In early January 2021, my work was disrupted by a text message from a friend: “They are storming the capitol.” It took me a moment to figure out who “they” were, but I soon made the connection. They were people gathered for the March for Trump rally in Washington, DC. Formally organized by Women For America First, the rally included a motley crew of people wanting to “Save America” by overturning Donald J. Trump’s defeat by Joseph R. Biden in the November 2020 presidential election. Joining run-of-the mill members of “MAGA nation” in forcefully entering the U.S. Capitol Building were followers of movements like Stop the Steal, the QAnon conspiracy, Proud Boys, Nick Fuentes’s Groyper Army, Boogaloo Bois, Oath Keepers, and III%ers.

As they were attempting to disrupt a meeting of Congress that was certifying Joe Biden’s Electoral College victory, many have called the event an insurrection.

But was it?

NOTE: I am not an attorney, nor did I stay at a Holiday Inn Express last night, so nothing in this post should be construed as giving legal advice or as constituting comprehensive and accurate interpretation of the law.

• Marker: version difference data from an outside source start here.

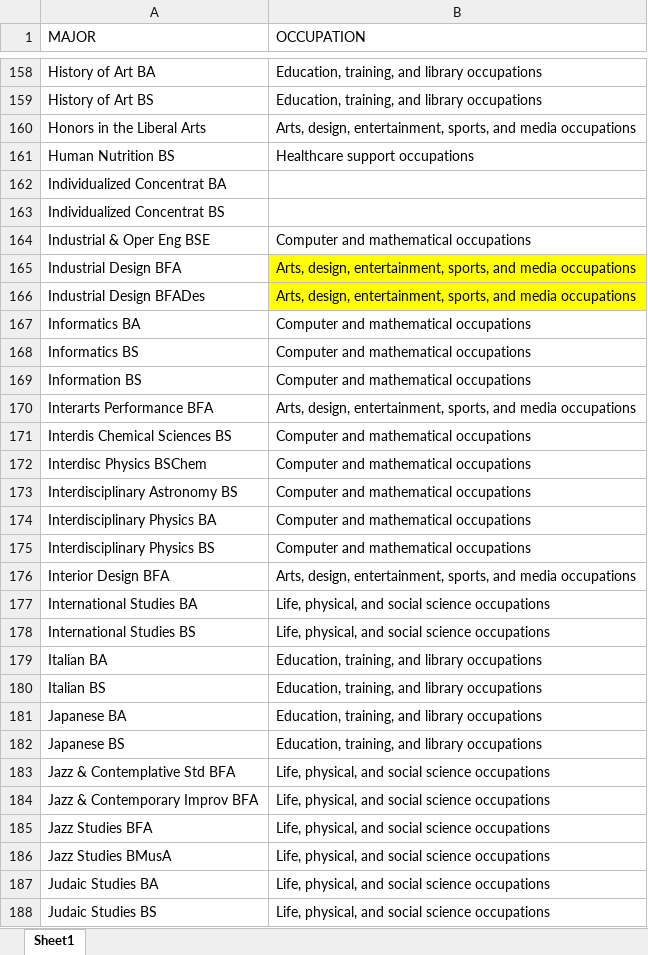
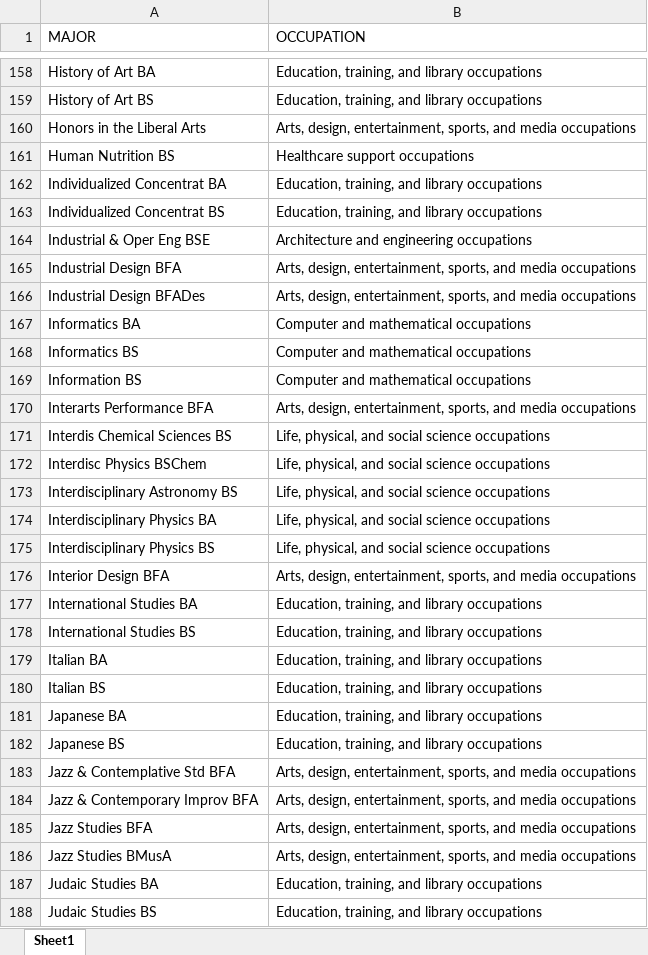
Before and after one commit to MADS-593-Project/Project, an Excel workbook: assets/majors.xlsx, sheet Sheet1, drawn as a sheet; only a part is shown, gaps mark what is left out; values as stored, in another font and other column widths than the file's, no borders; the diff covers the shown part only; the diff names each change by its address in the sheet, - before the commit and + after, or states it on an @@ line.

```diff
--- a/assets/majors.xlsx (sheet Sheet1)
+++ b/assets/majors.xlsx (sheet Sheet1)
-B162:B163 (OCCUPATION): (empty)
+B162:B163 (OCCUPATION): Education, training, and library occupations
-B164 (OCCUPATION): Computer and mathematical occupations
+B164 (OCCUPATION): Architecture and engineering occupations
-B165:B166 fill: #FFFF00
+B165:B166 fill: none
-B171:B175 (OCCUPATION): Computer and mathematical occupations
+B171:B175 (OCCUPATION): Life, physical, and social science occupations
-B177:B178 (OCCUPATION): Life, physical, and social science occupations
+B177:B178 (OCCUPATION): Education, training, and library occupations
-B183:B186 (OCCUPATION): Life, physical, and social science occupations
+B183:B186 (OCCUPATION): Arts, design, entertainment, sports, and media occupations
-B187:B188 (OCCUPATION): Life, physical, and social science occupations
+B187:B188 (OCCUPATION): Education, training, and library occupations
```
Also changed, not shown: 170 edited cells and cell formats elsewhere in this sheet, 3 other files.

DC Capitol Storming by TapTheForwardAssist, CC BY-SA 4.0 via Wikimedia Commons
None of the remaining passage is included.